TexasEscapes.com  
HOME : : NEW : : TEXAS TOWNS : : GHOST TOWNS : : TEXAS HOTELS : : FEATURES : : COLUMNS : : BUILDINGS : : IMAGES : : ARCHIVE : : SITE MAP
PEOPLE : : PLACES : : THINGS : : HOTELS : : VACATION PACKAGES
TEXAS TOWNS
Texas Escapes
Online Magazine

Leagueville

by Bob Bowman
Bob Bowman

Leagueville, an isolated community in eastern Henderson County, owes its beginning to a land certificate that originated in 1850 by Aaron York, surveyor of a league of land west of the Neches River.

The area was referred to “The League” and the “ville” was later added, probably when the community secured a post office in 1889.

By 1855, the Sublett family had gained control of the land around Leagueville and sold it to Matthew Cartwright in 1857. In 1871, B.T. and Annie (Cartwright) Roberts had acquired the property. But when the couple died, the York heirs sued to regain control of the property, but lost on appeal in 1875.

The litigation slowed the development of the area and it really didn’t become a community until the late 1800s. The community had a school, and a cemetery was established on the school property. The school, however, was consolidated with Brownsboro in 1934.

At its peak, Leagueville had two general stores, its church, two cotton gins, a blacksmith, and a grist mill.

A broken discarded mill stone from the grist mill was placed around a Texas historical marker by the cemetery when it was erected in 2004.

The coming of the railroad through Brownsboro in the late 1800s left Leagueville off the beaten path and, with the building of Highway 31 from Tyler to Athens beside the railroad, Leagueville suffered another blow. In the old days, a road running through Leagueville was known as the Athens-to-Tyler road.

Leagueville’s cemetery was once maintained in the way of many old East Texas cemeteries. The grounds were hoed, grass was removed, and the graves were mounded. But because of erosion and the time required to maintain the graveyard, mowing was begun in the 1950s.
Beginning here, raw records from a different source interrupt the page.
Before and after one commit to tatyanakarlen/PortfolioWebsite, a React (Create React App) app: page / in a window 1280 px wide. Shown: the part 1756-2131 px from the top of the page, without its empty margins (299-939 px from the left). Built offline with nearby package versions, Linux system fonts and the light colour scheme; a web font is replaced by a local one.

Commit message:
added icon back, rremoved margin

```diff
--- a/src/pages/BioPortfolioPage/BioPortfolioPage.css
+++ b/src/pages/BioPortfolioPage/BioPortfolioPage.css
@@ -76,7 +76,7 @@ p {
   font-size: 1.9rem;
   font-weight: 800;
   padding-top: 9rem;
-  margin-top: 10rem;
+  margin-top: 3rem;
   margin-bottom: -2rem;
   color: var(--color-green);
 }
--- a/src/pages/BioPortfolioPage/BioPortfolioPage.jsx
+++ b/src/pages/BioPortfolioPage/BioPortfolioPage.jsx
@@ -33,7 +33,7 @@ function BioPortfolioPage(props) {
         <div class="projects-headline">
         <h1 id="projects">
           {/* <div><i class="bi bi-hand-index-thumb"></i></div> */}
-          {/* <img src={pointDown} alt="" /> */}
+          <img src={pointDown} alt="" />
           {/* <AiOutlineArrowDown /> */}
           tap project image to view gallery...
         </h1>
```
Many graves in the cemetery are unmarked and the names of those buried have been lost in the passage of time.

One year, when the cemetery was being expanded, an old dipping vat used to control ticks on cattle was discovered in the ground.

Leagueville’s church, which began as the Hopewell Missionary Baptist Church in 1880, remains in its original location and was preceded by churches at Rock Hill and New York.
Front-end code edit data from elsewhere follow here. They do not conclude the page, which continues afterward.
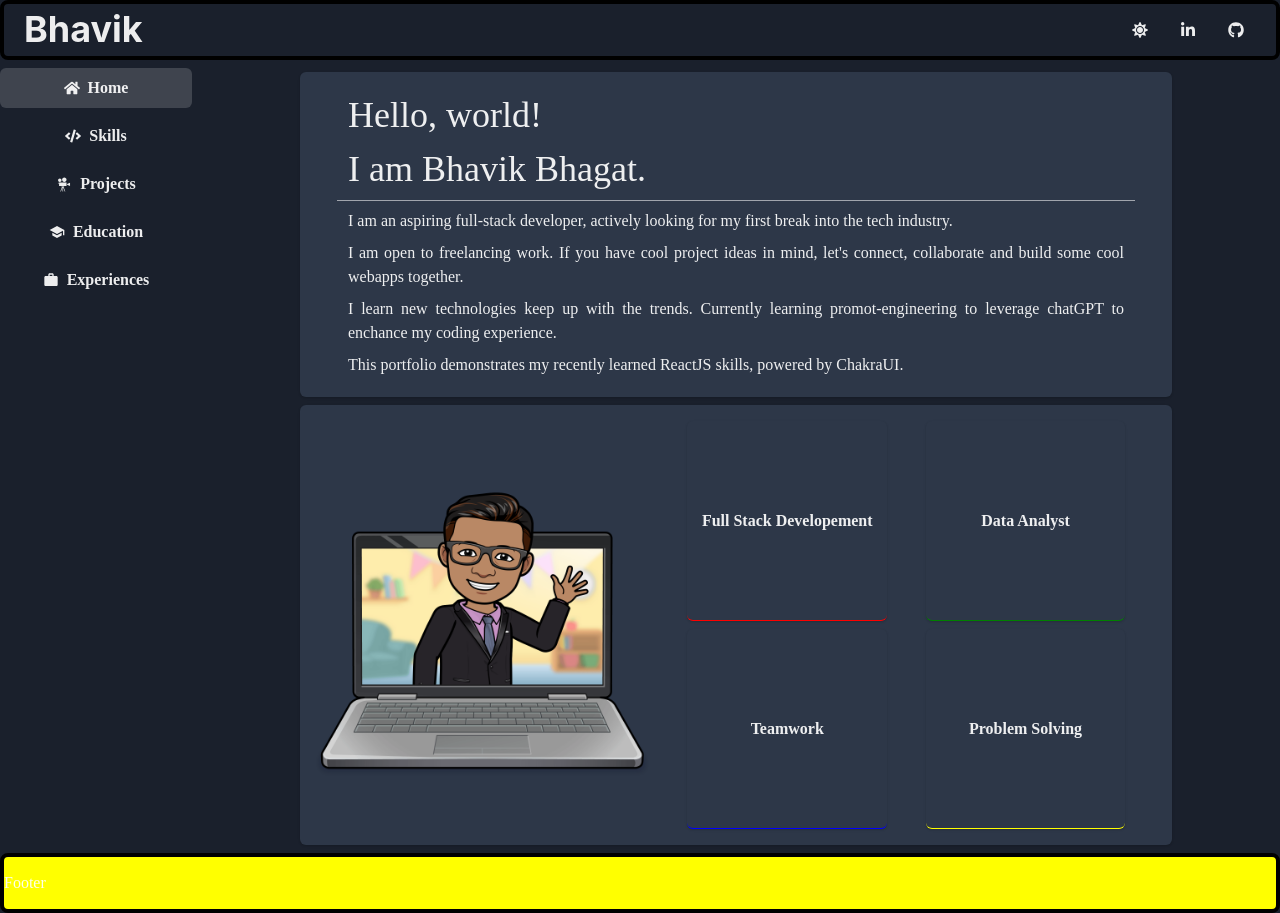
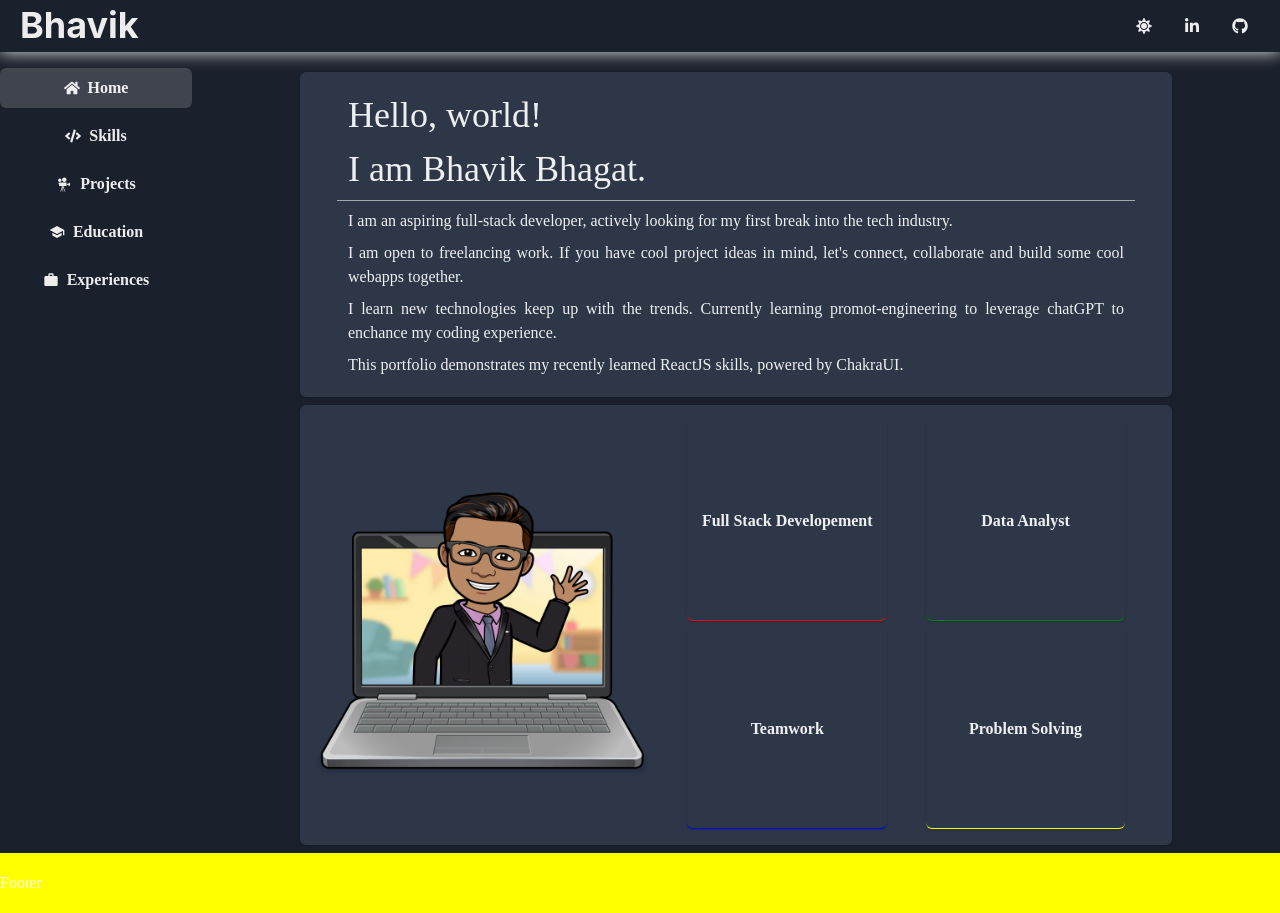
Before and after one commit to bhavik-knight/portfolio-chakra, a React (Vite) app in the folder react/frontend/: page / in a window 1280 px wide. Built offline with nearby package versions, Linux system fonts and the light colour scheme.

Commit message:
fixed header color-mode style

```diff
--- a/react/frontend/src/App.css
+++ b/react/frontend/src/App.css
@@ -24,8 +24,6 @@
 .navbar {
     justify-content: space-between;
     align-items: center;
-    border: 4px solid black;
-    border-radius: 8px;
     height: fit-content;
 }
 
--- a/react/frontend/src/components/Header.jsx
+++ b/react/frontend/src/components/Header.jsx
@@ -36,7 +36,12 @@
     // check the vertical scroll to style navbar between transparent and solid background
     const [verticalScroll, setVerticalScroll] = useState(window.scrollY)
     let navbarBg = (verticalScroll === 0)
-    let bgColor = `linear-gradient(violet, purple)`
+    const [bgColor, setBgColor] = useState()
+    useEffect(() => {
+        navbarBg ?
+            setBgColor("transparent)") :
+            colorMode === "dark" ? setBgColor("black") : setBgColor("gray")
+    }, [verticalScroll])
 
     useEffect(() => {
         // check and handle the vertical scroll value constantly
@@ -80,9 +85,13 @@
         <Flex as="nav"
             className="navbar header"
             px={4}
-            bg={`${navbarBg ? "transparent" : bgColor}`}
+            bg={bgColor}
+            boxShadow={navbarBg && "0px 0px 16px 0px"}
         >
-            <Heading className="logo" width={{ base: "30%", lg: "15%" }}>
+            <Heading
+                className="logo"
+                width={{ base: "30%", lg: "15%" }}
+            >
                 B{isLarge && "havik"}
             </Heading>
             <Spacer />
```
One of the town’s earliest settlers was Malachiah Reeves, a Civil War veteran, who served as a postmaster in 1906 and 1907. He was licensed to preach at Leagueville and is buried in the local cemetery.

Each second Sunday of June, Leagueville’s former residents and their families come back to the old town for a memorial day.


Bob Bowman's East Texas February 20, 2010 Column
A weekly column syndicated in 109 East Texas newspapers
Copyright Bob Bowman

Leagueville, Texas
Area Towns:

Athens
Book Hotel Here:
Athens Hotels
More Hotels
More Texas Towns:
East Texas
Texas Ghost Towns
Texas Towns
Texas
Custom Search
Athens Hotels
Find Hotel Deals in Athens, Texas
Book Here
TEXAS ESCAPES CONTENTS
HOME | TEXAS ESCAPES ONLINE MAGAZINE | HOTELS | SEARCH SITE
TEXAS TOWN LIST | TEXAS GHOST TOWNS | TEXAS COUNTIES

Texas Hill Country | East Texas | Central Texas North | Central Texas South | West Texas | Texas Panhandle | South Texas | Texas Gulf Coast
TRIPS | STATES PARKS | RIVERS | LAKES | DRIVES | FORTS | MAPS

Texas Attractions
TEXAS FEATURES
People | Ghosts | Historic Trees | Cemeteries | Small Town Sagas | WWII | History | Texas Centennial | Black History | Art | Music | Animals | Books | Food
COLUMNS : History, Humor, Topical and Opinion

TEXAS ARCHITECTURE | IMAGES
Courthouses | Jails | Churches | Gas Stations | Schoolhouses | Bridges | Theaters | Monuments/Statues | Depots | Water Towers | Post Offices | Grain Elevators | Lodges | Museums | Rooms with a Past | Gargoyles | Cornerstones | Pitted Dates | Stores | Banks | Drive-by Architecture | Signs | Ghost Signs | Old Neon | Murals | Then & Now
Vintage Photos

TRAVEL RESERVATIONS | USA | MEXICO

Privacy Statement | Disclaimer | Contributors | Staff | Contact TE
Website Content Copyright Texas Escapes. All Rights Reserved